And the reason why this is important to have a separate page is that you can track who is contacting you just to contact you for whatever reason. And then who is contacting you for a quote specifically. Now, if you're doing a blog, of course you want to make, you're educating your clients, you want to make sure that you're teaching them about preparing for a headshot and what to expect in their head, such shots session and things like that. But you can drip in there some entertaining content, some stories from past clients or things like that. There's no reason why you can't do that. Last but not least, if you're doing testimonials, how you lay that out is completely up to you. There's no set method, but I do recommend keep me a clean. Even if you have two or three columns and you're, you're embedding your Facebook's testimonials or you're, you're, you're just copying and pasting and using a quote blocks that are in the WordPress block editor or you're creating graphics forward, whatever it is, you need to keep that clean because the more testimonials you have, which is good, by the way, the more cluttered it can get.

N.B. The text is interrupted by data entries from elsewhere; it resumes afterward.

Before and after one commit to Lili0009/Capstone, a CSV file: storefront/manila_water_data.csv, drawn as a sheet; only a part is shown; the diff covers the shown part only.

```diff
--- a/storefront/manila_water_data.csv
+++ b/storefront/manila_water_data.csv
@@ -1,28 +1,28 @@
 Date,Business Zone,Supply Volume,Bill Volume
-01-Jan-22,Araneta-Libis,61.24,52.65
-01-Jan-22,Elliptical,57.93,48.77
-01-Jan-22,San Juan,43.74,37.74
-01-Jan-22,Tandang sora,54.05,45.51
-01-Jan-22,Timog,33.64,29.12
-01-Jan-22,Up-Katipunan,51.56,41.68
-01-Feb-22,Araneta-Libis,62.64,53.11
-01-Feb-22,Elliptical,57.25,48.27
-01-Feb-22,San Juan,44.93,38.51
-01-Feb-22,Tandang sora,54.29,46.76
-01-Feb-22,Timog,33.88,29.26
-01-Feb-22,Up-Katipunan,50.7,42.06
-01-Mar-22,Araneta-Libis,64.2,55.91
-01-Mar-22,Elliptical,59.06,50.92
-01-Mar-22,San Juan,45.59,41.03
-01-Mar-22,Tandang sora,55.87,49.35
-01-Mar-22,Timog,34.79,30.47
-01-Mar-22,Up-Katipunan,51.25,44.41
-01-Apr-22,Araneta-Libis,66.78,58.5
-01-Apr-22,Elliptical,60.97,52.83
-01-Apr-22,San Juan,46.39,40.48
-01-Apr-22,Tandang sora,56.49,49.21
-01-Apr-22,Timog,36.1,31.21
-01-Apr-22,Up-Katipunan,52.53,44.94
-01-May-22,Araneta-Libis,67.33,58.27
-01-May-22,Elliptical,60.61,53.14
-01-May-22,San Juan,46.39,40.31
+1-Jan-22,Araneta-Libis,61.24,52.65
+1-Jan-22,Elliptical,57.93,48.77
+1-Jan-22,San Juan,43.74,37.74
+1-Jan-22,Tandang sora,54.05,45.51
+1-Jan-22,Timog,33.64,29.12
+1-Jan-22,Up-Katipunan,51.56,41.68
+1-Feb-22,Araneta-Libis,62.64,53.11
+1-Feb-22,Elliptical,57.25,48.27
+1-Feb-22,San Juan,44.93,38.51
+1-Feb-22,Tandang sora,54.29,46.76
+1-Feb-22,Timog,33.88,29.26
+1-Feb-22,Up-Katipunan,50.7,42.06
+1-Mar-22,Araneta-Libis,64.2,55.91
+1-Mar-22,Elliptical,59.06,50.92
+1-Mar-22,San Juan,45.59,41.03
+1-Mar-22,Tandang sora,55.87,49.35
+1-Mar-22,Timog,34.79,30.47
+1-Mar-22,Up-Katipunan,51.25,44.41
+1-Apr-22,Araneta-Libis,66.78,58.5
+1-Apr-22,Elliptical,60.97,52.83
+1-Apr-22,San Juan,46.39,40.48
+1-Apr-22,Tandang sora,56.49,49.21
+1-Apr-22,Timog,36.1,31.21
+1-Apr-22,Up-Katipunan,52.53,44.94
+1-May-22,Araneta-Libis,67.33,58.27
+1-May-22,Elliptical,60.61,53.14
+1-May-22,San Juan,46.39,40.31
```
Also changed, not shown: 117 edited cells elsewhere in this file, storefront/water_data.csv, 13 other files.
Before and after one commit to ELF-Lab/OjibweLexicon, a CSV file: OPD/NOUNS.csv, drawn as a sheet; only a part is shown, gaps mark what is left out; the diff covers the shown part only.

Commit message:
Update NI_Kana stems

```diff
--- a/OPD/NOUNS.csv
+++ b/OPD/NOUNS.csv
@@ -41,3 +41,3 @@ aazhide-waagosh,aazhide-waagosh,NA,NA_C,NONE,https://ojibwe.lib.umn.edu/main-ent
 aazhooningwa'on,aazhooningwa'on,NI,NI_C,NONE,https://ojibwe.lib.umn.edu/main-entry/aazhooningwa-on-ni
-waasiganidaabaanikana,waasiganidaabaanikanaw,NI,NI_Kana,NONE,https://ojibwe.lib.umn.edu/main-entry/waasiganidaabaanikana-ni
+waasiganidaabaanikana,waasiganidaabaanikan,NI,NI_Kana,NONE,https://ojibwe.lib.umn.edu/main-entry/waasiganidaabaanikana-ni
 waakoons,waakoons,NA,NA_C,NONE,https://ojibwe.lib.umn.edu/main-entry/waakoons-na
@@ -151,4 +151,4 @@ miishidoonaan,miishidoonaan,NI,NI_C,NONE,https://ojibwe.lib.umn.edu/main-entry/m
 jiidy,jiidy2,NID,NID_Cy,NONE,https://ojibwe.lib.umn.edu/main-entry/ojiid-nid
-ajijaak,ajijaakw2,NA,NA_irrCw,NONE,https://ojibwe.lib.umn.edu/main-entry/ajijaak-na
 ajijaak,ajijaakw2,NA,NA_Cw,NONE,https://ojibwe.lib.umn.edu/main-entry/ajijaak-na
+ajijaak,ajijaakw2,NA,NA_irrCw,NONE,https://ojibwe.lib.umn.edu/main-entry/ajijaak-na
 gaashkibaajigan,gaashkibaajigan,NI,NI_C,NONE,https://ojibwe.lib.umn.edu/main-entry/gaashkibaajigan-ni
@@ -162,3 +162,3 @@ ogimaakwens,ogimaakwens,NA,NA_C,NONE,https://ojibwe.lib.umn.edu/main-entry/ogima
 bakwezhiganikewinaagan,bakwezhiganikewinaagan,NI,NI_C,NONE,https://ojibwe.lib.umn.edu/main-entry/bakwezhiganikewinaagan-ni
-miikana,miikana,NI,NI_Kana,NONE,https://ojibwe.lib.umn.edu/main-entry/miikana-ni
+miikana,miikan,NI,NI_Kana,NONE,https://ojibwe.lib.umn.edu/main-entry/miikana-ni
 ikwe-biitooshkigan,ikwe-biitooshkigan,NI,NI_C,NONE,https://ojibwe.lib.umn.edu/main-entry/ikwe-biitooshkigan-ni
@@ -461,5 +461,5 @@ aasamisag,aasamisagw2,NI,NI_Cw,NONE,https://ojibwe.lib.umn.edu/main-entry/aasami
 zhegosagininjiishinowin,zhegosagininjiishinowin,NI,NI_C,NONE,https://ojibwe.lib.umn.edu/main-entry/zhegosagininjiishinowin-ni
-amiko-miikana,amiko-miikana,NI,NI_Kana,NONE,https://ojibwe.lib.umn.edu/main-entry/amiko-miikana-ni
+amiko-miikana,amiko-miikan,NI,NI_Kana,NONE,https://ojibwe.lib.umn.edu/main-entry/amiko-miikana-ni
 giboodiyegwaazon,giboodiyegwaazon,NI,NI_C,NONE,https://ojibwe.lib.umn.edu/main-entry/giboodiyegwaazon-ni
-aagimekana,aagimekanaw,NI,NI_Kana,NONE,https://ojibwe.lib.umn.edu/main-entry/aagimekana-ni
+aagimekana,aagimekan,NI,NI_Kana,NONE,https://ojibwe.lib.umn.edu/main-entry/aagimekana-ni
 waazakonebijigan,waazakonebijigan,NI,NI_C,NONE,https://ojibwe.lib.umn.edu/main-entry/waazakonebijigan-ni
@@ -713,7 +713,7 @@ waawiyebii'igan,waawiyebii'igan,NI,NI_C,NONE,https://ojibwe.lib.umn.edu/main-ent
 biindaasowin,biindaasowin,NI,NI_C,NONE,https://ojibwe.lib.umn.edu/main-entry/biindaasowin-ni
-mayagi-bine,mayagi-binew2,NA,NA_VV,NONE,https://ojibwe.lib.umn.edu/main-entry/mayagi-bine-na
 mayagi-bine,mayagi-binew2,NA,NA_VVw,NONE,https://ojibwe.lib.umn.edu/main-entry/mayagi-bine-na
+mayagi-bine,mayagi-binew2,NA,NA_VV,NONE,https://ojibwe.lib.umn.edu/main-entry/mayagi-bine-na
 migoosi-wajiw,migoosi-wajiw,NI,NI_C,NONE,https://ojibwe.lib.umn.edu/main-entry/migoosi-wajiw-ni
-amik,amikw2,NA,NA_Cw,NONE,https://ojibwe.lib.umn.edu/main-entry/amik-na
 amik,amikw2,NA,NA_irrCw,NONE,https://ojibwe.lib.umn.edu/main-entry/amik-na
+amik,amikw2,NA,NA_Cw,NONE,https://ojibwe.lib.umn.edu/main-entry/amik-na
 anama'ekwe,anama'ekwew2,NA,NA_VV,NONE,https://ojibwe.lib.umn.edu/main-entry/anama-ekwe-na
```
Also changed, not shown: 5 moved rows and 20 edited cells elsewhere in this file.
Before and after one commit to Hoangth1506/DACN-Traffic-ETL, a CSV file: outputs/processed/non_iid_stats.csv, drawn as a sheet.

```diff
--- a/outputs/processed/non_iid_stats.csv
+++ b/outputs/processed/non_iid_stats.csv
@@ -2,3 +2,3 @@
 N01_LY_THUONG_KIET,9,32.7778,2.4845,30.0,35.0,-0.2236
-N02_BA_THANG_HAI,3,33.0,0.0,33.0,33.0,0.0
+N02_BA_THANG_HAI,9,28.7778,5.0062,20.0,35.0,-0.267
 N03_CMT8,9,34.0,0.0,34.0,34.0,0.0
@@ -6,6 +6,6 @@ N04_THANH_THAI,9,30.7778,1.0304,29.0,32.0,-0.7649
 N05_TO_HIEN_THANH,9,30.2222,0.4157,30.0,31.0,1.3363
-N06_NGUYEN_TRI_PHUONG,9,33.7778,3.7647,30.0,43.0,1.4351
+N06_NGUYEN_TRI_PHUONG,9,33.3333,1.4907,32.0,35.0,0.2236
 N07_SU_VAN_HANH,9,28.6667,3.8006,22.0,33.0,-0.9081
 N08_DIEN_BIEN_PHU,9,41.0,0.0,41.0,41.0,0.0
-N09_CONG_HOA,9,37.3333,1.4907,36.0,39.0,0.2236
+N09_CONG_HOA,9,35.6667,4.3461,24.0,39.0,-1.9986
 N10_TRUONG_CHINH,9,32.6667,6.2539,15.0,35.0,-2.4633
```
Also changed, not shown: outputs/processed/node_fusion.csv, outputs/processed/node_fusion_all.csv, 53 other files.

In fact, one way to break that up is if you have video testimonials, that would be even better because then you could do some text or image testimonials and break it up with some video content. And video content is really good for your brand. It's, it's so engaging for people to view your, your, your, your testimonials from clients in video form. Seeing people, hearing people actually talk about you as a business is really a great conversion boost platform. Oh, a quick shout out to Ryan back Herms from back Herms photography.com Ryan is an Indianapolis portrait photographer and he left a really kind of review for us on Apple podcast. He said, I love this podcast. It's very informative and provides actionable insights. Highly recommend. Thank you Ryan. We really appreciate it. If you would like a shoutout on the podcast just like Ryan, then I have an opportunity for you.
You see, I want to see more reviews for this show. So here is my offer. Leave a review on the podcast platform that you subscribe through. If that podcast platform offers the ability to leave a review. If not, just go to Apple podcasts and leave a review. Leave a wonderful five star review for the show. Then go to imagely.com/podcast/r and complete the form there and what I would do is I will do a shout out for you on one of the future episodes and include a link to your site as a thank you in the show notes, which of course is good for SEO because now you've got a nice backlink to your site from imagely.com all listeners are welcome to take me up on this offer. So that is what I recommend for a headshot website because it's simple and it's straightforward and it will get you bookings and Imagely.
We had been working hard on getting the Imagely sites platform, our hosting platform, relaunched and I'm hoping that I can actually get this template I've been working on for headshot photographers as a preset website design in Imagely sites. So stay tuned. I will hopefully have that for you at some point. But in the meantime, if you have any questions about headshot photography websites, the headshot photography business, if you want to check out the links that I mentioned in this episode, check out the show notes at [inaudible] dot com slash podcast slash one zero two thanks for listening. See you in the next episode.